WHAT YOU ARE ASKED TO DO: Write the records out again, exactly.

─── THE RECORDS ───

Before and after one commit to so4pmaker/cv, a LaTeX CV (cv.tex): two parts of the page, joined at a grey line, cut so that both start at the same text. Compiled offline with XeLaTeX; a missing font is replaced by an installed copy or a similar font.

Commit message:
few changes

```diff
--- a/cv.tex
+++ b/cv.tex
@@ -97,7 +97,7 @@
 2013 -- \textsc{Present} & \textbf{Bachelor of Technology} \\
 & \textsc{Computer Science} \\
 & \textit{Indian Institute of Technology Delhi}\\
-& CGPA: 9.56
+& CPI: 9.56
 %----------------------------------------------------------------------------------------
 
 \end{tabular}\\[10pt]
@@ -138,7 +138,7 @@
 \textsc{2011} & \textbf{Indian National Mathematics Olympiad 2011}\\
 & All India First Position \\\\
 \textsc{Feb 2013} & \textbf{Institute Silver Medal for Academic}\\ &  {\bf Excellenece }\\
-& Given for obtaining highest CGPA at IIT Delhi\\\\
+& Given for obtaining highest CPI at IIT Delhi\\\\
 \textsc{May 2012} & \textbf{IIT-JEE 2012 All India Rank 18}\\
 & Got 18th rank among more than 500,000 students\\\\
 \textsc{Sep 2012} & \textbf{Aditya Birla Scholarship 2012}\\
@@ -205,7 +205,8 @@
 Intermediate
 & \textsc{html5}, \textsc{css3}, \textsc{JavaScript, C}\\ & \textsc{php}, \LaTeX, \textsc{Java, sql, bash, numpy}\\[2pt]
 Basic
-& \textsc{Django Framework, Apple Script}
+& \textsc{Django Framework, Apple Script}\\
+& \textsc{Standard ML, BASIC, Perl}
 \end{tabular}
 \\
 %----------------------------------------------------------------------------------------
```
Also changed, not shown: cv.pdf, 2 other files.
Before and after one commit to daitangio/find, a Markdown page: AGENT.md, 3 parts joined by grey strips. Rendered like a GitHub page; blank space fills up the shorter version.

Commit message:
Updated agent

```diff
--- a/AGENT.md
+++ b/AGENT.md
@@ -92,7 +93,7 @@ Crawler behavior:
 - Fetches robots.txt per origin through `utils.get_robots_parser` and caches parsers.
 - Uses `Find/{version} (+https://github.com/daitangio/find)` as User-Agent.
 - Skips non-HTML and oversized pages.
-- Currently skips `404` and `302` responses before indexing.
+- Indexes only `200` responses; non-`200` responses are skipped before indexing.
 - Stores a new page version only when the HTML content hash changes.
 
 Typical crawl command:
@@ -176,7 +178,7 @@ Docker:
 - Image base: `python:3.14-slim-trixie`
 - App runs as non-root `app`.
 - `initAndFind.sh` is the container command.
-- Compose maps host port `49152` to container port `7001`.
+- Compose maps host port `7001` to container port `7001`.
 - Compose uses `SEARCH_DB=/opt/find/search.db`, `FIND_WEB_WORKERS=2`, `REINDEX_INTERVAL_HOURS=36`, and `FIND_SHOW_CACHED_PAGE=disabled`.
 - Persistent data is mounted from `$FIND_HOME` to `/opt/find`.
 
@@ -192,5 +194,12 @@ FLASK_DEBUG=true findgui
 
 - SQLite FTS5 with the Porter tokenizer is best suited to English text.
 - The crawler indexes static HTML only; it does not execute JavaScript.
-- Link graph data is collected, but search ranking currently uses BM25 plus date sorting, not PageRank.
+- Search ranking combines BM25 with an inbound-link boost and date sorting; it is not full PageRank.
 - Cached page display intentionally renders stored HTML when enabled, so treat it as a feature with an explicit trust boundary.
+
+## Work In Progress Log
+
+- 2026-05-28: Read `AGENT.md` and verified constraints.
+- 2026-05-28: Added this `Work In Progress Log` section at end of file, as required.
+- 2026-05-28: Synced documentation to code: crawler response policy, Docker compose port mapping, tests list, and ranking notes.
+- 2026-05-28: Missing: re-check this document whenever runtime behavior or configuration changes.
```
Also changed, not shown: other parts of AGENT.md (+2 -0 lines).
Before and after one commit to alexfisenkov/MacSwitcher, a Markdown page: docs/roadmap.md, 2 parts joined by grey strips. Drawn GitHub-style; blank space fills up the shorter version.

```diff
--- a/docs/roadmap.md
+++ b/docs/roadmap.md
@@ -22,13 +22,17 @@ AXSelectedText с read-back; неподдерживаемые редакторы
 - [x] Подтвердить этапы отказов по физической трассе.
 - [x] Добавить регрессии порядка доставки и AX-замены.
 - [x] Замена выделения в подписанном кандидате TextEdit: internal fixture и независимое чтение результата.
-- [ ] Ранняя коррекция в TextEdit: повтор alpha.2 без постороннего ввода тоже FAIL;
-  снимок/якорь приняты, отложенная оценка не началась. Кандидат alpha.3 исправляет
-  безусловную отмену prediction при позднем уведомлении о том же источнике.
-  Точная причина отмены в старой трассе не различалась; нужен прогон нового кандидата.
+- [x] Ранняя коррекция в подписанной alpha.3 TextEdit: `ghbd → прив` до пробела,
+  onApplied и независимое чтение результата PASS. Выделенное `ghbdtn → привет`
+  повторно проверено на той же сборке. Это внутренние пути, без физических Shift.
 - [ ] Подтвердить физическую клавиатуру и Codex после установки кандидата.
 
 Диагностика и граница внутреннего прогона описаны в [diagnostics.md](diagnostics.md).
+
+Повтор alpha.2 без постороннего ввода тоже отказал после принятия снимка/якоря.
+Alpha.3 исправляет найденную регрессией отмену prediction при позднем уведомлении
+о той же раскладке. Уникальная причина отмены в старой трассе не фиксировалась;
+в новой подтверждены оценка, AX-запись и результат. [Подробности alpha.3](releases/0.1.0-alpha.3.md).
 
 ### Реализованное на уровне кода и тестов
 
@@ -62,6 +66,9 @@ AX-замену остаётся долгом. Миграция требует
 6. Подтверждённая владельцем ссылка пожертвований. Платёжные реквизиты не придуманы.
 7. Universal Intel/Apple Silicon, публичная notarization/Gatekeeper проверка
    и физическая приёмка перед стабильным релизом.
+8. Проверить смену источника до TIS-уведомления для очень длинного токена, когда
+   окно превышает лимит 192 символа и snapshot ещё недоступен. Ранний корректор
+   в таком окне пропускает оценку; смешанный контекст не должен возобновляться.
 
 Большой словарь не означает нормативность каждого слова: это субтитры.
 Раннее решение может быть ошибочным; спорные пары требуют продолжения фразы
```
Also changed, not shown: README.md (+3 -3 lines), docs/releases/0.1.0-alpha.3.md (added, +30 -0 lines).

───

SOLVED EXERCISE:
Before and after one commit to so4pmaker/cv, a LaTeX CV (cv.tex): two parts of the page, joined at a grey line, cut so that both start at the same text. Compiled offline with XeLaTeX; a missing font is replaced by an installed copy or a similar font.

Commit message:
few changes

```diff
--- a/cv.tex
+++ b/cv.tex
@@ -97,7 +97,7 @@
 2013 -- \textsc{Present} & \textbf{Bachelor of Technology} \\
 & \textsc{Computer Science} \\
 & \textit{Indian Institute of Technology Delhi}\\
-& CGPA: 9.56
+& CPI: 9.56
 %----------------------------------------------------------------------------------------
 
 \end{tabular}\\[10pt]
@@ -138,7 +138,7 @@
 \textsc{2011} & \textbf{Indian National Mathematics Olympiad 2011}\\
 & All India First Position \\\\
 \textsc{Feb 2013} & \textbf{Institute Silver Medal for Academic}\\ &  {\bf Excellenece }\\
-& Given for obtaining highest CGPA at IIT Delhi\\\\
+& Given for obtaining highest CPI at IIT Delhi\\\\
 \textsc{May 2012} & \textbf{IIT-JEE 2012 All India Rank 18}\\
 & Got 18th rank among more than 500,000 students\\\\
 \textsc{Sep 2012} & \textbf{Aditya Birla Scholarship 2012}\\
@@ -205,7 +205,8 @@
 Intermediate
 & \textsc{html5}, \textsc{css3}, \textsc{JavaScript, C}\\ & \textsc{php}, \LaTeX, \textsc{Java, sql, bash, numpy}\\[2pt]
 Basic
-& \textsc{Django Framework, Apple Script}
+& \textsc{Django Framework, Apple Script}\\
+& \textsc{Standard ML, BASIC, Perl}
 \end{tabular}
 \\
 %----------------------------------------------------------------------------------------
```
Also changed, not shown: cv.pdf, 2 other files.
Before and after one commit to daitangio/find, a Markdown page: AGENT.md, 3 parts joined by grey strips. Rendered like a GitHub page; blank space fills up the shorter version.

Commit message:
Updated agent

```diff
--- a/AGENT.md
+++ b/AGENT.md
@@ -92,7 +93,7 @@ Crawler behavior:
 - Fetches robots.txt per origin through `utils.get_robots_parser` and caches parsers.
 - Uses `Find/{version} (+https://github.com/daitangio/find)` as User-Agent.
 - Skips non-HTML and oversized pages.
-- Currently skips `404` and `302` responses before indexing.
+- Indexes only `200` responses; non-`200` responses are skipped before indexing.
 - Stores a new page version only when the HTML content hash changes.
 
 Typical crawl command:
@@ -176,7 +178,7 @@ Docker:
 - Image base: `python:3.14-slim-trixie`
 - App runs as non-root `app`.
 - `initAndFind.sh` is the container command.
-- Compose maps host port `49152` to container port `7001`.
+- Compose maps host port `7001` to container port `7001`.
 - Compose uses `SEARCH_DB=/opt/find/search.db`, `FIND_WEB_WORKERS=2`, `REINDEX_INTERVAL_HOURS=36`, and `FIND_SHOW_CACHED_PAGE=disabled`.
 - Persistent data is mounted from `$FIND_HOME` to `/opt/find`.
 
@@ -192,5 +194,12 @@ FLASK_DEBUG=true findgui
 
 - SQLite FTS5 with the Porter tokenizer is best suited to English text.
 - The crawler indexes static HTML only; it does not execute JavaScript.
-- Link graph data is collected, but search ranking currently uses BM25 plus date sorting, not PageRank.
+- Search ranking combines BM25 with an inbound-link boost and date sorting; it is not full PageRank.
 - Cached page display intentionally renders stored HTML when enabled, so treat it as a feature with an explicit trust boundary.
+
+## Work In Progress Log
+
+- 2026-05-28: Read `AGENT.md` and verified constraints.
+- 2026-05-28: Added this `Work In Progress Log` section at end of file, as required.
+- 2026-05-28: Synced documentation to code: crawler response policy, Docker compose port mapping, tests list, and ranking notes.
+- 2026-05-28: Missing: re-check this document whenever runtime behavior or configuration changes.
```
Also changed, not shown: other parts of AGENT.md (+2 -0 lines).
Before and after one commit to alexfisenkov/MacSwitcher, a Markdown page: docs/roadmap.md, 2 parts joined by grey strips. Drawn GitHub-style; blank space fills up the shorter version.

```diff
--- a/docs/roadmap.md
+++ b/docs/roadmap.md
@@ -22,13 +22,17 @@ AXSelectedText с read-back; неподдерживаемые редакторы
 - [x] Подтвердить этапы отказов по физической трассе.
 - [x] Добавить регрессии порядка доставки и AX-замены.
 - [x] Замена выделения в подписанном кандидате TextEdit: internal fixture и независимое чтение результата.
-- [ ] Ранняя коррекция в TextEdit: повтор alpha.2 без постороннего ввода тоже FAIL;
-  снимок/якорь приняты, отложенная оценка не началась. Кандидат alpha.3 исправляет
-  безусловную отмену prediction при позднем уведомлении о том же источнике.
-  Точная причина отмены в старой трассе не различалась; нужен прогон нового кандидата.
+- [x] Ранняя коррекция в подписанной alpha.3 TextEdit: `ghbd → прив` до пробела,
+  onApplied и независимое чтение результата PASS. Выделенное `ghbdtn → привет`
+  повторно проверено на той же сборке. Это внутренние пути, без физических Shift.
 - [ ] Подтвердить физическую клавиатуру и Codex после установки кандидата.
 
 Диагностика и граница внутреннего прогона описаны в [diagnostics.md](diagnostics.md).
+
+Повтор alpha.2 без постороннего ввода тоже отказал после принятия снимка/якоря.
+Alpha.3 исправляет найденную регрессией отмену prediction при позднем уведомлении
+о той же раскладке. Уникальная причина отмены в старой трассе не фиксировалась;
+в новой подтверждены оценка, AX-запись и результат. [Подробности alpha.3](releases/0.1.0-alpha.3.md).
 
 ### Реализованное на уровне кода и тестов
 
@@ -62,6 +66,9 @@ AX-замену остаётся долгом. Миграция требует
 6. Подтверждённая владельцем ссылка пожертвований. Платёжные реквизиты не придуманы.
 7. Universal Intel/Apple Silicon, публичная notarization/Gatekeeper проверка
    и физическая приёмка перед стабильным релизом.
+8. Проверить смену источника до TIS-уведомления для очень длинного токена, когда
+   окно превышает лимит 192 символа и snapshot ещё недоступен. Ранний корректор
+   в таком окне пропускает оценку; смешанный контекст не должен возобновляться.
 
 Большой словарь не означает нормативность каждого слова: это субтитры.
 Раннее решение может быть ошибочным; спорные пары требуют продолжения фразы
```
Also changed, not shown: README.md (+3 -3 lines), docs/releases/0.1.0-alpha.3.md (added, +30 -0 lines).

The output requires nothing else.